|Credit: C&EN/George Adjabeng|
condenser chiller (story by Marc Reisch, registration required):
[George] Adjabeng’s experience with rotovaps started at Ghana’s University of Cape Coast. After graduating in 2001, he received an M.S. degree in organic chemistry from Ontario’s Brock University and went to work for Roche in California. From 2004 to 2011, he worked for GlaxoSmithKline in North Carolina where he was a discoverer of Tafinlar, a drug that treats advanced melanoma.
“I used rotovaps while I was in school and at work,” Adjabeng says. At times, he says, “I’d spend all day going back and forth getting dry ice to recharge the rotovap condenser.” He left GSK to get a business degree because, he says, “I didn’t want to be in the lab for the rest of my career.” During his studies, he was bitten by the entrepreneurial bug. “I met people who had started up university-research-based spin-outs,” he says.
Seeking a technology of his own, Adjabeng recalled his experience in the lab and conceived of the EcoChyll. He also sought out people familiar with refrigeration technology and worked with the department of mechanical and aerospace engineering at North Carolina State University to develop the prototype he is now testing with potential users. Adjabeng and his friend initially funded development of the EcoChyll out of their own pockets. More recently, an angel investor kicked in $100,000.
Planning to test the EcoChyll in his lab is University of California, Berkeley, chemistry professor Richmond Sarpong. Given California’s water shortage, Sarpong notes, tap water cooling is rarely used. “But we use a lot of dry ice. It’s expensive and not the most sustainable thing,” he says.The article goes on to say that he plans to charge somewhere in the $9,000-$12,000 range, which is kinda pricey, but hey!
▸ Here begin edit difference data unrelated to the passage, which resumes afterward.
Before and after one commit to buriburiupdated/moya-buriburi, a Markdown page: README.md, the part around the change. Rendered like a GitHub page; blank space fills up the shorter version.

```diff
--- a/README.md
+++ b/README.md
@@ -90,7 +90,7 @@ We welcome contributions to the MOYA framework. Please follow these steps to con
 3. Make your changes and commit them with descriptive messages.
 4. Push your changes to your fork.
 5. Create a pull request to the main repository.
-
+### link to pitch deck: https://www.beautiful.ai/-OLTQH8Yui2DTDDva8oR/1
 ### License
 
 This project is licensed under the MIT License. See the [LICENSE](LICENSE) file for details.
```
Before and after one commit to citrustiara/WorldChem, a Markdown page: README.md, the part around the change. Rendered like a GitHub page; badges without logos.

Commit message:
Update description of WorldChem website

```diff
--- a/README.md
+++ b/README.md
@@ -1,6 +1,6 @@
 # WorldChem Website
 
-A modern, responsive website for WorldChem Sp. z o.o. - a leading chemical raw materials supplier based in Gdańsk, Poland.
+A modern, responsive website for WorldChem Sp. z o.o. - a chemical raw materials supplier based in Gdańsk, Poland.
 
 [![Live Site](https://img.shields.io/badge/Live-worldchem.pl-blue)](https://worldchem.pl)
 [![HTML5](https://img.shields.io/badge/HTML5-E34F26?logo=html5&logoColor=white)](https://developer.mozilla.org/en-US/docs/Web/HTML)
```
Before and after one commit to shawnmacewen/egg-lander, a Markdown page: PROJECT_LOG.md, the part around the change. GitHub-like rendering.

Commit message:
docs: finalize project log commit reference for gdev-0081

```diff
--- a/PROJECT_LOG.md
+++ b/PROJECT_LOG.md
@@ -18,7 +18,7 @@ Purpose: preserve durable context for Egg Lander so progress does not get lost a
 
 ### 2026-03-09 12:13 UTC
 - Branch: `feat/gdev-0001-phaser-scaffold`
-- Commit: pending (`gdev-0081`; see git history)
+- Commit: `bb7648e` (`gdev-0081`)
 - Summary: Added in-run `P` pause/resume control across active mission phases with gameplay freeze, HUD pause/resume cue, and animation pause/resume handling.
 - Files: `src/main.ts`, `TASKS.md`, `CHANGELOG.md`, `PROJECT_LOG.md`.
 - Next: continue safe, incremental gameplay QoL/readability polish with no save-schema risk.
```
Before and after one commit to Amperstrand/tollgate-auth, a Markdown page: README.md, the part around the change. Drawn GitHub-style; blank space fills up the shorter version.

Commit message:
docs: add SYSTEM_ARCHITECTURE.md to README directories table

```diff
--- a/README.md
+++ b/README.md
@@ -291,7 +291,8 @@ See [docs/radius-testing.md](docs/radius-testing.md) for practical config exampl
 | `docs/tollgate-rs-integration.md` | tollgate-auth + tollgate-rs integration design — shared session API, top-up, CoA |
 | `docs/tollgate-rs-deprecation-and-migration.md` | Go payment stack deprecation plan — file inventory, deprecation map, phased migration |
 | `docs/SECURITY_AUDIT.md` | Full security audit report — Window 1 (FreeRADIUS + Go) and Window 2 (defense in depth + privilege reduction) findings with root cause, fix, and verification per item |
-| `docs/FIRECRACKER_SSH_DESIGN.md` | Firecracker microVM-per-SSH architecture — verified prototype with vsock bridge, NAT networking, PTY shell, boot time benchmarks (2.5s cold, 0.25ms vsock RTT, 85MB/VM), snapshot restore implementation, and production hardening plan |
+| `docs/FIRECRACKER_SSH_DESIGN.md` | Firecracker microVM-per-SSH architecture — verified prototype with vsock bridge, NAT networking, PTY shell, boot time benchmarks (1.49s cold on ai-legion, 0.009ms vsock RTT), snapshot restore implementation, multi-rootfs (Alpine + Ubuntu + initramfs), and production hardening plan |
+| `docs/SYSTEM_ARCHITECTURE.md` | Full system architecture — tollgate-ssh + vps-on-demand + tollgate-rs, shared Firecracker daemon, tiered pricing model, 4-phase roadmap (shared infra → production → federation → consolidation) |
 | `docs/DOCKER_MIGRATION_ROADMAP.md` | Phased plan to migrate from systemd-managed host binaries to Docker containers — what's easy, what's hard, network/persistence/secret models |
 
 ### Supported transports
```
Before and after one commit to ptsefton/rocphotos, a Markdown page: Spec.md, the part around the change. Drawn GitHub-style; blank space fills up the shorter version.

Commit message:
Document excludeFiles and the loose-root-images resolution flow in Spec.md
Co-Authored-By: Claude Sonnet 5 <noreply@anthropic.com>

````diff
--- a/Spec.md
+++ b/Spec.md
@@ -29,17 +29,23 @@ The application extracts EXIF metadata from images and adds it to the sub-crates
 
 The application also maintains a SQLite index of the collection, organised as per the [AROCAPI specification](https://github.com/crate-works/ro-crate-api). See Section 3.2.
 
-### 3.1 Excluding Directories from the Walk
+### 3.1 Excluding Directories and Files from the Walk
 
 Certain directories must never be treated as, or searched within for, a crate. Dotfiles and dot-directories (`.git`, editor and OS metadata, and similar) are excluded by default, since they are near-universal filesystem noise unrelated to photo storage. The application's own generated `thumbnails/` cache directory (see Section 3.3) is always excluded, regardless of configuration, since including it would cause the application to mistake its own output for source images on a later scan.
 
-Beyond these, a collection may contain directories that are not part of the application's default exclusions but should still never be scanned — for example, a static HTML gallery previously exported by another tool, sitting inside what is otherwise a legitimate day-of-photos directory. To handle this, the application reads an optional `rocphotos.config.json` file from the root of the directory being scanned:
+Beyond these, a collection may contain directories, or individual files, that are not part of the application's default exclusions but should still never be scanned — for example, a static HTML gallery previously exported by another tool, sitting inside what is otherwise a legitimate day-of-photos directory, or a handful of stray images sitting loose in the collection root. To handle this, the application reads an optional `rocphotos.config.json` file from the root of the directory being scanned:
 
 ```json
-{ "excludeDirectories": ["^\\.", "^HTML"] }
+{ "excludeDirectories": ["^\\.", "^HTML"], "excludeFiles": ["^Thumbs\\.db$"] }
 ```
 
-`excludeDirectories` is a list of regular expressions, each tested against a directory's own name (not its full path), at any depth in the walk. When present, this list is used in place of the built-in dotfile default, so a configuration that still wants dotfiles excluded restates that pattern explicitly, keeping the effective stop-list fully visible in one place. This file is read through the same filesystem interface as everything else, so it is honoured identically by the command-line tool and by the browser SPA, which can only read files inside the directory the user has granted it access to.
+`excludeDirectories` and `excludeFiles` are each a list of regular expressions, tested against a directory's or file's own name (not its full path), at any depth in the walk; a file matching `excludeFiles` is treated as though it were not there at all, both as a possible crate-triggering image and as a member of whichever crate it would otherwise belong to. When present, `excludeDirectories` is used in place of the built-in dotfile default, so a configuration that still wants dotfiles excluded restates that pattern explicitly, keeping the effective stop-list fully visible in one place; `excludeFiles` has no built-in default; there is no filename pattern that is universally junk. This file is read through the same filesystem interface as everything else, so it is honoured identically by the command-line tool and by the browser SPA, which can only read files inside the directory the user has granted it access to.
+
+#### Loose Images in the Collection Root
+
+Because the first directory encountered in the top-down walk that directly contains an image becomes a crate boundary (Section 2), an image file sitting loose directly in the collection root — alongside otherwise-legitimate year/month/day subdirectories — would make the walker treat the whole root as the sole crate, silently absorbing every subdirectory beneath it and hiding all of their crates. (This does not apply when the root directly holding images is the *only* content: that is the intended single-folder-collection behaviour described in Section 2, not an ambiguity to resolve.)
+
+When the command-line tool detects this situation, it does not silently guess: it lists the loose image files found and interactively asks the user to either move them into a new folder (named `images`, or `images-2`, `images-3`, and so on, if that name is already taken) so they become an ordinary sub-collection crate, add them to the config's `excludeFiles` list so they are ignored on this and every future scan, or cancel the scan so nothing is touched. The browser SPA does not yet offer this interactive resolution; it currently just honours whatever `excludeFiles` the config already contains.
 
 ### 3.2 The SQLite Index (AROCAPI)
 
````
I'm not an entrepreneur and George Adjabeng is. Best wishes to him.
(I presume the problem is this: Mr. Adjabeng's product appears to be aimed at the small chemical business and academic market. It would be interesting to know how many chemistry professors care about dry ice consumable usage. (I certainly know that small chemical business do, but how many of those are there?) How many new rotovaps does Buchi sell in a year in the United States, and beyond? How many of those are run by water-based condensers, as opposed to dry ice, or antifreeze-based recirculating chillers?)